At the same time, there are also those who view NATO operations in Afghanistan more cynically and see them as part of a U.S. strategy to gain control over Central Asia. For example, the Hong Kong-based newspaper Wen Wei Po, which takes a pro-Beijing line, took a skeptical position on the issue and suggested that Beijing remain vigilant and take a cautious attitude toward Afghanistan (Wen Wei Po, January 4). The director of the Central Asia Research Institute at the Xinjiang Social Science Academy, Pang Zhiping, echoed this view in a recent interview pointing out that the most important task for China’s frontier defense is to keep global terrorist forces out of China and prevent them from joining with so-called “separatist” forces. “Why would you make yourself the target of global terrorist organizations?” Pang added (China Review News, December 28, 2009).
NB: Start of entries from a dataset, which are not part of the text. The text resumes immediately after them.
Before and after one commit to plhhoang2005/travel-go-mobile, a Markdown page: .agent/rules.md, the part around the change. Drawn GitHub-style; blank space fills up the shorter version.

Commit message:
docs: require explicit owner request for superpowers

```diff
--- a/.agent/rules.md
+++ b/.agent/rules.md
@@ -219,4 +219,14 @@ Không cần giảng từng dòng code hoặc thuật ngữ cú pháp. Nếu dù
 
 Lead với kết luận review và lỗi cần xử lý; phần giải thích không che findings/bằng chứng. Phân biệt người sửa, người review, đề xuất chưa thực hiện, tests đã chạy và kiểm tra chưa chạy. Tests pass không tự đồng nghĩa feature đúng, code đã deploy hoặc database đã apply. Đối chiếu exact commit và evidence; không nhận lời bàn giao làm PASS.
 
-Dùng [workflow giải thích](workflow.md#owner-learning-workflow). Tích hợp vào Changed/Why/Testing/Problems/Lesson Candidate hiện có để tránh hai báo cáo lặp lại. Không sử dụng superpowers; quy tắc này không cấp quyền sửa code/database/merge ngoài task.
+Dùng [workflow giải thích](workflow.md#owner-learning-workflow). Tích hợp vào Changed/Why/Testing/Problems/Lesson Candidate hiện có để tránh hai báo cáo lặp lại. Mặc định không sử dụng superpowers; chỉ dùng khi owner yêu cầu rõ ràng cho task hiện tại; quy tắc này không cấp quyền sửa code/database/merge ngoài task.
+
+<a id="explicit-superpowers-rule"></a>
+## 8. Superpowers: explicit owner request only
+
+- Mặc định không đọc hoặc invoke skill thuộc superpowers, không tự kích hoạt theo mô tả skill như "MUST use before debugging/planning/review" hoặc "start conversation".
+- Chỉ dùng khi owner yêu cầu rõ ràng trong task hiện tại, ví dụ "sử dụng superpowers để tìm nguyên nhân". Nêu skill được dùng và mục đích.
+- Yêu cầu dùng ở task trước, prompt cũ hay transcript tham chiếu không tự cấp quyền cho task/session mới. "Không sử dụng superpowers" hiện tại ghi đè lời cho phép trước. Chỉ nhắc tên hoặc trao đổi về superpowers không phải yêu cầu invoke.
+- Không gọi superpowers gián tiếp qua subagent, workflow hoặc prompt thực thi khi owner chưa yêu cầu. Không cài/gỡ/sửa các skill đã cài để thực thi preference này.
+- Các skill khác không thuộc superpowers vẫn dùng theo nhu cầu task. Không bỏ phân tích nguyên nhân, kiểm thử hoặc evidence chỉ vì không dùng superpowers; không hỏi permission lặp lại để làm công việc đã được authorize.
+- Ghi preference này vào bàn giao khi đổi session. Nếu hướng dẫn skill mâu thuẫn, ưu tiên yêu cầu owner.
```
These debates reflect China’s continued reluctance to play any sort of military or security role in Afghanistan in the near future. Yet at the same time it is undeniable that there is a growing realization in Beijing that Sino interests may be more threatened by a U.S. failure in Afghanistan. In light of China’s growing economic footprint in Afghanistan, it remains to be seen whether these developments along the Wakhan Corridor will actually translate into a greater Chinese willingness to play any sort of military or security role in Afghanistan. However, given Chinese efforts to modernize and upgrade its infrastructure in the region bordering the Wakhan Corridor, it is becoming increasingly visible that China perceives a growing need to safeguard its interests in the region, especially as its strategic and economic interests in Afghanistan grow.